Back to IndieWire

RIP Writer L.M. ‘Kit’ Carson, Dead at 73

RIP Writer L.M. 'Kit' Carson, Dead at 73

I knew him well over the years, hanging with him in L.A. or at various film festivals from Sundance to Vail. Carson was an energetic, enthusiastic, generous, eager, curious man always in pursuit of the new. He embraced life, people, movies, and new technology–he was shooting films on smart phones before anyone else I knew. (Here’s Bruce Weber’s NYT obit.)

In these last few years he was enjoying accepting tribute kudos at various fests around the world, and was globe-trotting with his wife and producing partner Cynthia Hargrave to shoot Nokia flicks for his multi-platform 12-episode digital documentary series “Africa Diary” that aired on The Sundance Channel in 2011. 

Carson made his name starring as a narcissistic filmmaker in the classic 1968 mockumentary “David Holzman’s Diary,” which he co-wrote with his long-time collaborator, director Jim McBride (“Breathless”), which producer Ted Hope recently wrote about here. A recent Q & A with Carson is here. McBride sent me this:

I was shocked to hear of Kit’s passing. I had no idea that he was ill. Or what he was ill of. We hadn’t been in touch in recent years. I’m very sorry that he died, and I’m sorry that I didn’t know he was dying, so I could have told him how I feel about him. He was a smart, and inventive, and fastidious, and dedicated collaborator. He was a very important person in my life and many others’, and I hope – I’m sure – he knew that.

In recent years after living in Los Angeles and New York, Carson and Cynthia had returned to his home state of Texas to raise Hunter, his son with actress Karen Black, in Dallas, where Kit had attended the University. According to Dallas critic Robert Wilonsky’s obit. Carson also:

“co-founded the USA Film Festival in 1970, landed on the National Film Registry, co-wrote Wim Wenders’ beloved “Paris, Texas” (co-starring Kit’s son Hunter) and helped young comers named Wes Anderson and Owen Wilson turn a short film into the debut feature known as “Bottle Rocket.”

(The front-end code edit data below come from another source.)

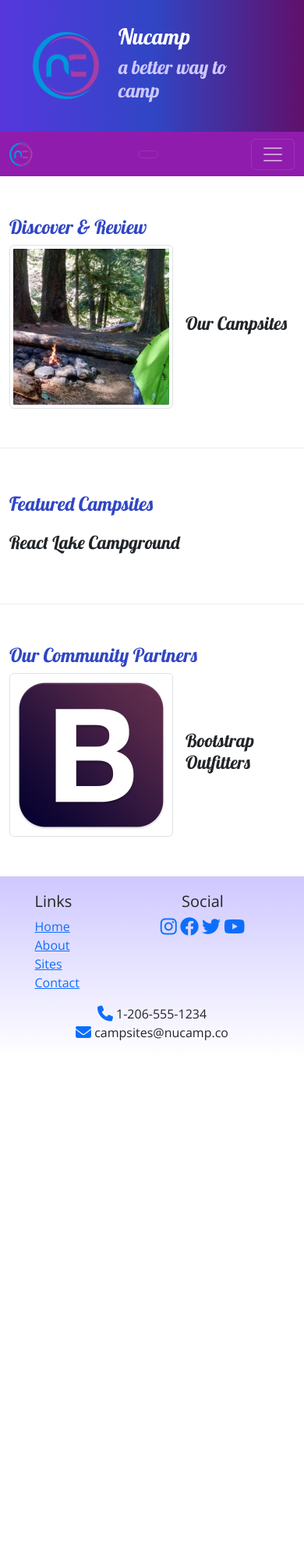
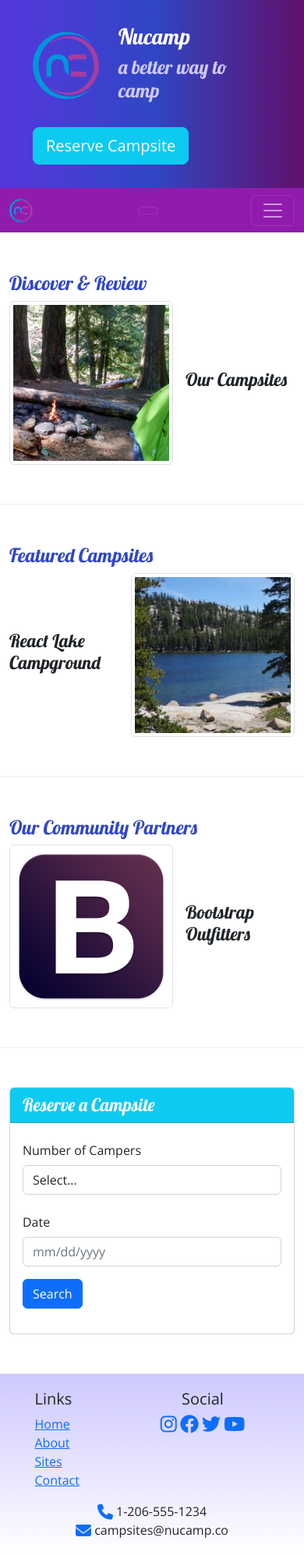
Before and after one commit to RosCJ/nucampsite, a plain HTML site: page index.html in a window 390 px wide. Shown: the whole page at 78% size. Before the commit the page ends 1356 px from the top, so only its background shows below. Drawn offline with nearby package versions, Linux system fonts and the light colour scheme.

Commit message:
Week 3 Workshop Assignment

```diff
--- a/index.html
+++ b/index.html
@@ -27,6 +27,9 @@
                 <div class="col">
                     <h1>Nucamp</h1>
                     <h2>a better way to camp</h2>
+                </div>
+                <div class="col-md-4 col-xl-2">
+                    <a class="btn btn-lg btn-info text-white mt-4" role="button" href="#num_campers">Reserve Campsite</a>
                 </div>
             </div>
         </div>
@@ -76,8 +79,14 @@
                 <h2>Featured Campsites</h2>
             </div>
             <div class="col">
-                <h3>React Lake Campground</h3>
-                <p class="d-none d-sm-block">Nestled in the foothills of the Chrome Mountains, this campground on the shores of the pristine React Lake is a favorite for fly fishers.</p>
+                <!-- new code here -->
+                <div class="d-flex">
+                    <div class="align-self-center">
+                        <h3>React Lake Campground</h3>
+                        <p class="d-none d-sm-block">Nestled in the foothills of the Chrome Mountains, this campground on the shores of the pristine React Lake is a favorite for fly fishers.</p>
+                    </div>
+                    <img class="ms-3 img-thumbnail" src="img/react-lake-thumb.jpg" alt="React Lake" />
+                </div>
             </div>
         </section>
 
@@ -97,6 +106,49 @@
             </div>
         </section>
 
+        <!-- Reservation Form -->
+        <section class="row row-content">
+            <div class="col col-sm-9 mx-auto">
+                <div class="card">
+                    <h3 class="card-header bg-info text-light">Reserve a Campsite</h3>
+                    <div class="card-body">
+                        <form action="https://us-central1-nucamp-production.cloudfuctions.net/post/formdata method="post" class="survey-form" id="reserveForm">
+
+                            <!-- survey-form above  ?? -->
+
+                            <div class="row mb-3">
+                                <label for="num_campers" class=" col-form-label col-sm-6">Number of Campers</label>
+                                <div class="col-sm-6">
+                                    <select id="num_campers" name="num_campers" class="form-control">
+                                        <option selected>Select...</option>
+                                        <option value="1">1</option>
+                                        <option value="2">2</option>
+                                        <option value="3">3</option>
+                                        <option value="4">4</option>
+                                        <option value="5">5</option>
+                                        <option value="6">6</option>
+                                    </select>
+                                </div>
+                            </div>
+                            <div class="row mb-3">
+                                <label for="date" class="col-sm-6 col-form-label">Date</label>
+                                <div class="col-sm-6">
+                                    <input type="field" id="date" name="date" placeholder="mm/dd/yyyy" class="form-control" />
+                                </div>
+                            </div>
+                            <div class="row mb-3">
+                                <div class="col">
+                                    <button type="submit" class="btn btn-primary color-light">Search</button>
+                                </div>
+                            </div>
+                            <div class="offset-md-2 col-md-10">
+
+                            </div>
+                        </form>
+                    </div>
+                </div> <!-- "border-info" -->
+            </div>
+        </section>
     </main>
 
     <!-- footer -->
```
Also changed, not shown: 1 other file.
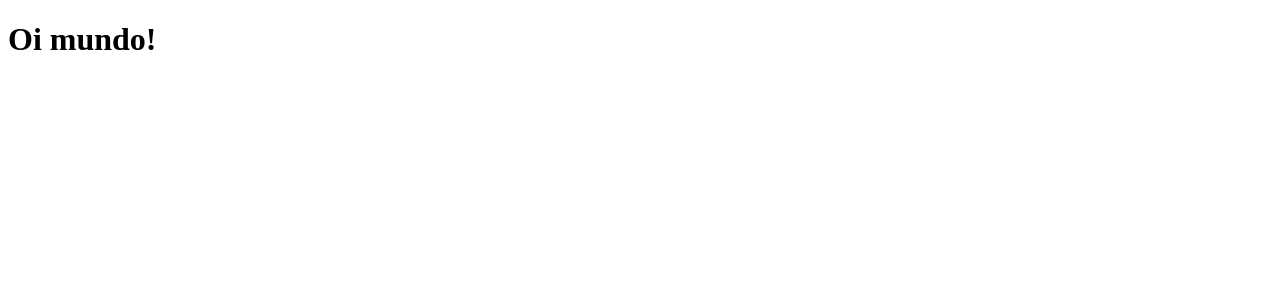
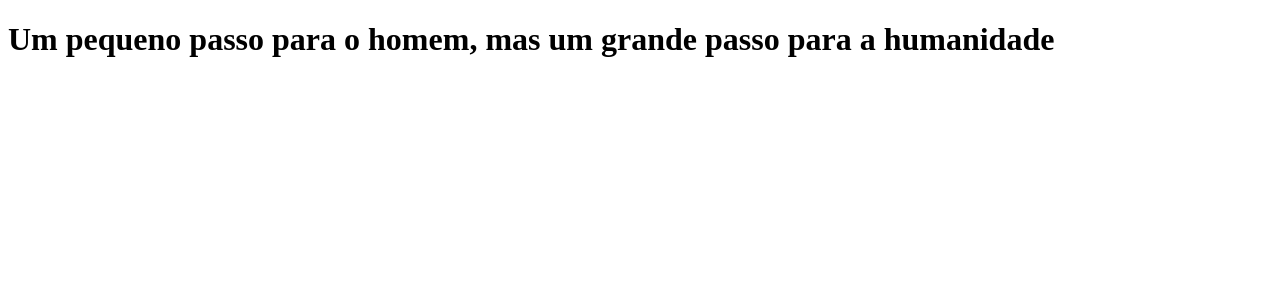
Before and after one commit to Giron-jpg/site-foundation, a Next.js app: page / in a window 1280 px wide. Shown: the top 300 px of the page. Built offline with nearby package versions, Linux system fonts and the light colour scheme.

Commit message:
Mudança de conteudo na pagina

```diff
--- a/pages/index.js
+++ b/pages/index.js
@@ -1,6 +1,6 @@
 function Home(){
-    return <h1>Oi mundo!</h1>
+    return <h1>Um pequeno passo para o homem, mas um grande passo para a humanidade</h1>
 }
 
 export default Home; /* a partir deste componente
- serão chamados outros*/
+ serão chamados outras funções*/
```
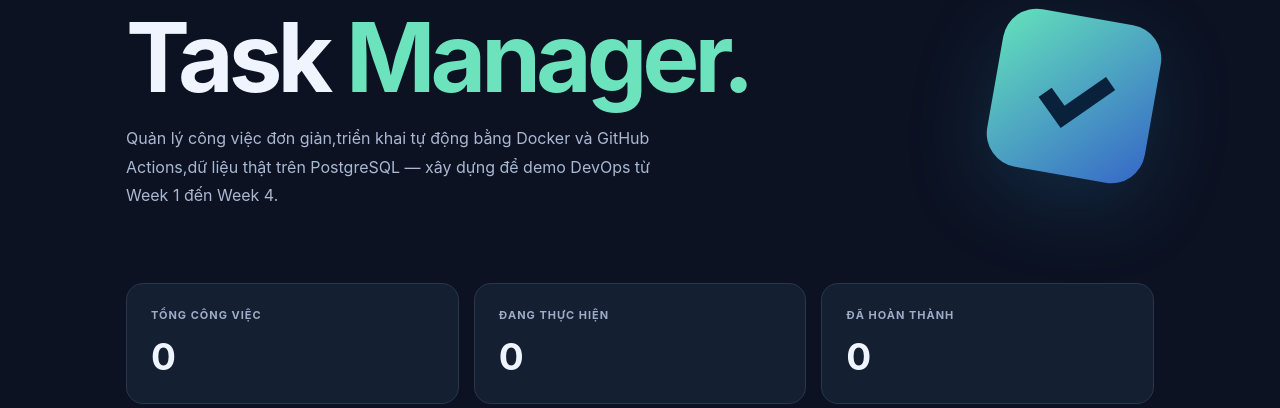
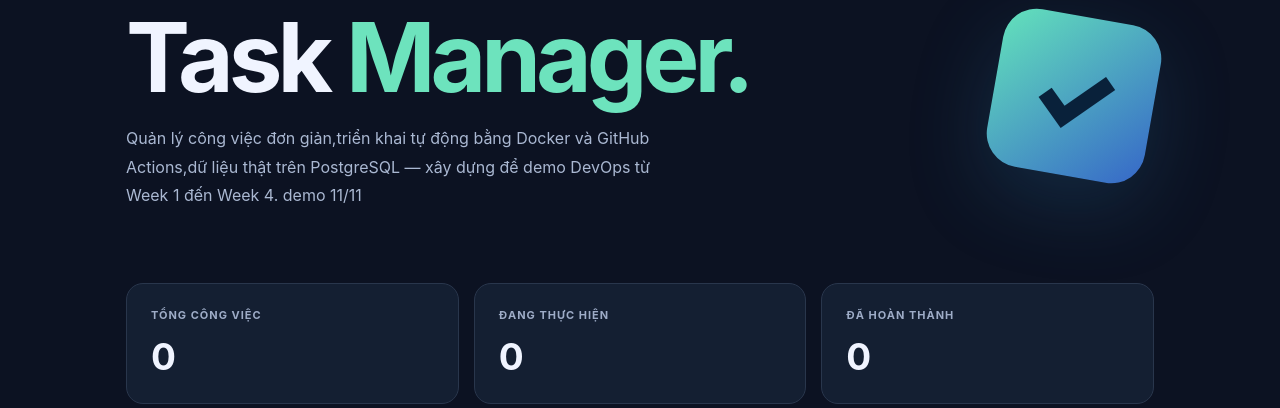
Before and after one commit to trvannhan/devops-final-task-manager, a Flask app: page / in a window 1280 px wide. Shown: the part 185-593 px from the top of the page. Run offline with Flask 3, Linux system fonts and the light colour scheme; data that the repository does not hold is empty; some libraries are stand-ins or nearby versions.

Commit message:
Demo: Update subtitle

```diff
--- a/app/templates/index.html
+++ b/app/templates/index.html
@@ -1,11 +1,13 @@
 <!DOCTYPE html>
 <html lang="vi">
+
 <head>
   <meta charset="utf-8">
   <meta name="viewport" content="width=device-width,initial-scale=1">
   <title>DevOps Task Manager</title>
   <link rel="stylesheet" href="/static/style.css">
 </head>
+
 <body>
   <main class="shell">
     <header>
@@ -17,7 +19,8 @@
       <div>
         <p class="eyebrow">YOUR PRODUCTIVITY WORKSPACE</p>
         <h1>Task <em>Manager.</em></h1>
-          <p class="subtitle">Quản lý công việc đơn giản,triển khai tự động bằng Docker và GitHub Actions,dữ liệu thật trên PostgreSQL — xây dựng để demo DevOps từ Week 1 đến Week 4.</p>
+        <p class="subtitle">Quản lý công việc đơn giản,triển khai tự động bằng Docker và GitHub Actions,dữ liệu thật
+          trên PostgreSQL — xây dựng để demo DevOps từ Week 1 đến Week 4. demo 11/11</p>
       </div>
       <div class="orb">✓</div>
     </section>
@@ -79,4 +82,5 @@
   </main>
   <script src="/static/app.js"></script>
 </body>
+
 </html>
```
Lines whose indentation alone changed are shown as unchanged.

Carson invited me to meet Anderson and Wilson at Sundance, before anyone knew who they were. He saw the raw talent there.  

Hunter Carson wrote on Facebook:
“RIP dad. Your light was and always will brighten the pathways of our future. It will never be extinguished. You did everything the way you wanted and never let anyone else do less than they were capable of doing. You mentored, taught, learned, fought, excelled as both athlete and student. I loved and loved and will love every moment we spent together. Thanks for everything. See you in the movies.”
More Wilonsky:
To call his career eclectic diminishes the word. The Irving-born Carson, a product of the University of Dallas, was an actor, his filmography ranging from Sidney Lumet’s “Running on Empty to an episode of Miami Vice in which he soared. He co-wrote Jim McBride’s 1983 remake of Breathless starring Richard Gere. He served as inspiration and mentor to Roman Coppola, son of Francis and maker of the movie CQ, which was partially cribbed from David Holzman, a black-and-white parody of cinema verite. He was an art-house-hold name.
“I met Kit on Paris, Texas, he was there as writer and father of the young co-star,” writes Allison Anders on Facebook this morning. She wrote and directed such films as Gas Food Lodging and Grace of My Heart, and went on to direct several episodes of Sex and the City. “He was later of one my advisors at the Sundance Lab and from there, a friend. I only discovered later all the incredible things he had done before Paris Texas, as a filmmaker and writer. He wrote some of the best pieces on pop culture in the late 60s for Eye Magazine and later Rolling Stone. So glad to have known him.”
Writes Anders, Kit’s was “a life truly lived on his own terms.”
Over the years Carson wrote several stories for me (like this appreciation of Richard Leacock and an Aaron Sorkin talk at Harvard here) in his inimitable, capped and punctuated percussive style. He often sent supportive praise of pieces of mine he liked. My last email from him was in response to my including a Dennis Hopper picture book he had mailed me in a Christmas Gift Guide:

I will miss getting the emails that he shared with his friends, like this:

…from JOAN DIDION… “We tell each other stories in order to live.” 
…yeh luckily, she’s a key longtime Mentor to me…

Finally, he was a passionate storyteller. 

Sign Up: Stay on top of the latest breaking film and TV news! Sign up for our Email Newsletters here.

This Article is related to: News and tagged ,

Get The Latest IndieWire Alerts And Newsletters Delivered Directly To Your Inbox